Throughout history, it’s common knowledge that an inherently patriarchal system has automatically given men an immense amount of privilege for simply being men, whether they’re unaware of it or not. This meant that women are automatically made into a minority, which is a sad truth that’s still prevalent today, given the discrimination against them when they’re trying things that are considered to be “manly.”

And all of this is happening despite numerous women making a lot of progress in their chosen fields and contributing a lot to advance them. In particular, women in science are often cast aside for their male counterparts, shunned not because of their work but because of their gender. Even worse, the credit for their work is given to someone else most of the time.

And so, in honor of all women in science, here are five unsung female scientists you should know about:

  1. Jocelyn Bell Burnell – As a student taking her Ph.D., the now British astrophysicist was able to discover repeating pulses of data waves. This was after months of her just studying radio telescope data. Eventually, these pulses came to be known as pulsars – which are spinning neutron stars that actually weigh more than our sun.

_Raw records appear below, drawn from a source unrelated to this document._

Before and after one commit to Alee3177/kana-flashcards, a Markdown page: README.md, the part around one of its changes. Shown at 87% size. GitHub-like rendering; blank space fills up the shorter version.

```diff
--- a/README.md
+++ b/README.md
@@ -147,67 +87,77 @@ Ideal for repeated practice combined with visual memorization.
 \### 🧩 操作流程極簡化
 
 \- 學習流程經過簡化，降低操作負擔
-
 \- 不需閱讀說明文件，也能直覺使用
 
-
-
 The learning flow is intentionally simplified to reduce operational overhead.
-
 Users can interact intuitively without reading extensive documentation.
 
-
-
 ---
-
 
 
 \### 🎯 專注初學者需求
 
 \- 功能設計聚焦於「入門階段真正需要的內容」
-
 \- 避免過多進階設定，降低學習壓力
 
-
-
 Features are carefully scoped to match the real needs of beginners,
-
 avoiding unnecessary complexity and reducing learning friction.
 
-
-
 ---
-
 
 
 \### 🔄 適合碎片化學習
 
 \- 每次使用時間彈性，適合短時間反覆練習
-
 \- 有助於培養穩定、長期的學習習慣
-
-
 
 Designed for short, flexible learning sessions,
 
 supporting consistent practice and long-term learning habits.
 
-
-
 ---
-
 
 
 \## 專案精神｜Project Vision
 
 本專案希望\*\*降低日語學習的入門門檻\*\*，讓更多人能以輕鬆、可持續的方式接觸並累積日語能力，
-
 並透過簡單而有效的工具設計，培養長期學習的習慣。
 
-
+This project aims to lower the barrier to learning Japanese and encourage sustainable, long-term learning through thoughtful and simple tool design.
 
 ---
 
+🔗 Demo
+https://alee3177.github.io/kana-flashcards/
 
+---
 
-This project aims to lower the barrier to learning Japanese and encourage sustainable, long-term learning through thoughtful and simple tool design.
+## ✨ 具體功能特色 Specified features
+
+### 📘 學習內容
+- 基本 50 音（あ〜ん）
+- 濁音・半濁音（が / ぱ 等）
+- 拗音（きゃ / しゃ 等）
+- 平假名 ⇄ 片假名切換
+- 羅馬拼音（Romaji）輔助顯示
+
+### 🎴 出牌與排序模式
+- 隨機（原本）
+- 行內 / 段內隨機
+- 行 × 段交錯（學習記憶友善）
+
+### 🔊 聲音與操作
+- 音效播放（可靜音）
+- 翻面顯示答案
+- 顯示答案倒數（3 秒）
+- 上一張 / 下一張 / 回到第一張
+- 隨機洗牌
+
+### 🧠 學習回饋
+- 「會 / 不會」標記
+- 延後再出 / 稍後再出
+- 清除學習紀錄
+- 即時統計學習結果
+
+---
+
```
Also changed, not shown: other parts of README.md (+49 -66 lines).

In 1974, Burnell’s supervisor, Antony Hewish, was credited for the work and was awarded a Nobel Prize for it.
  2. Lise Meitner – Working with Otto Robert Frisch and Otto Hahn, Lisa Meitner was able to discover the nuclear fission of uranium back in 1939. This eventually led to the development of nuclear weapons, and while Meitner was nominated for the Nobel, it was Hahn who received it.
  3. Jean Purdy – Thanks to contemporary letters, it’s now recently revealed that embryologist and nurse Jean Purdy was a key figure in the birth of the first IVF baby in 1978. However, Sir Robert Edwards was awarded the Nobel Prize for it.
  4. Rosalind Franklin – Although Watson and Crick are wildly credited for the discovery of the DNA structure, it was Franklin’s X-ray crystallography data that was largely responsible for it. Sadly, Watson and Crick were awarded the Nobel Prize for it in 1962.
  5. Alice Ball – Before dying at the age of 24, Ball was at the University of Hawaii working on a treatment for leprosy. However, after her death, another chemist took over. Ball is also the university’s first female chemistry professor.

Female scientist The perceived idea women are intellectually inferior to men is keeping them out away from science, technology, engineering, and math-related fields. Put it another way: ugh. Photo courtesy of Shutterstock